┌──

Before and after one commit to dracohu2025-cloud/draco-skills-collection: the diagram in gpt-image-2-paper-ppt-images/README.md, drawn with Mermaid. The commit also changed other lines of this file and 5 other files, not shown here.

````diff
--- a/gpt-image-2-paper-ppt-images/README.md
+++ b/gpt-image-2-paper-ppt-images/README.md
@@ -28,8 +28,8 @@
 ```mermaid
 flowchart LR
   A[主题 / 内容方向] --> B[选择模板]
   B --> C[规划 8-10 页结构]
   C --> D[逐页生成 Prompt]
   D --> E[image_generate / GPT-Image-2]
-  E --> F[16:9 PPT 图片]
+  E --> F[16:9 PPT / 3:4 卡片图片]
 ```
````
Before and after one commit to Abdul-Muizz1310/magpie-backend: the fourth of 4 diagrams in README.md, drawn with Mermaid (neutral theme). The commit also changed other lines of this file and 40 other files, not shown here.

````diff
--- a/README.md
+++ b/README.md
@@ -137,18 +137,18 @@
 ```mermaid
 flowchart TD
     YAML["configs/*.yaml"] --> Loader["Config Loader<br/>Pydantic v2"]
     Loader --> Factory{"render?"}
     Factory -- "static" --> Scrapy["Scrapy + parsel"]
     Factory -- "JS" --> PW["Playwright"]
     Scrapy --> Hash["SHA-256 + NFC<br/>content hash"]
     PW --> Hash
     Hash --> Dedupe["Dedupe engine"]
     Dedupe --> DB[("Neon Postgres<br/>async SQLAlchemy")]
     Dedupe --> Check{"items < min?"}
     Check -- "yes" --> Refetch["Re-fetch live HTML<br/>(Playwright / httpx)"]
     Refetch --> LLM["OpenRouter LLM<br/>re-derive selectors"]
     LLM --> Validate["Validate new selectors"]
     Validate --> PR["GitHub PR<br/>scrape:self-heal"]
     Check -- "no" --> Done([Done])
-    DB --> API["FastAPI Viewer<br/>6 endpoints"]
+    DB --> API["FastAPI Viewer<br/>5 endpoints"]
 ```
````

└──

WHAT YOU ARE ASKED TO DO
Find the word "Before" in the entries, and copy every line it shows up in.

EXERCISE OUTPUT
Before and after one commit to dracohu2025-cloud/draco-skills-collection: the diagram in gpt-image-2-paper-ppt-images/README.md, drawn with Mermaid. The commit also changed other lines of this file and 5 other files, not shown here.
Before and after one commit to Abdul-Muizz1310/magpie-backend: the fourth of 4 diagrams in README.md, drawn with Mermaid (neutral theme). The commit also changed other lines of this file and 40 other files, not shown here.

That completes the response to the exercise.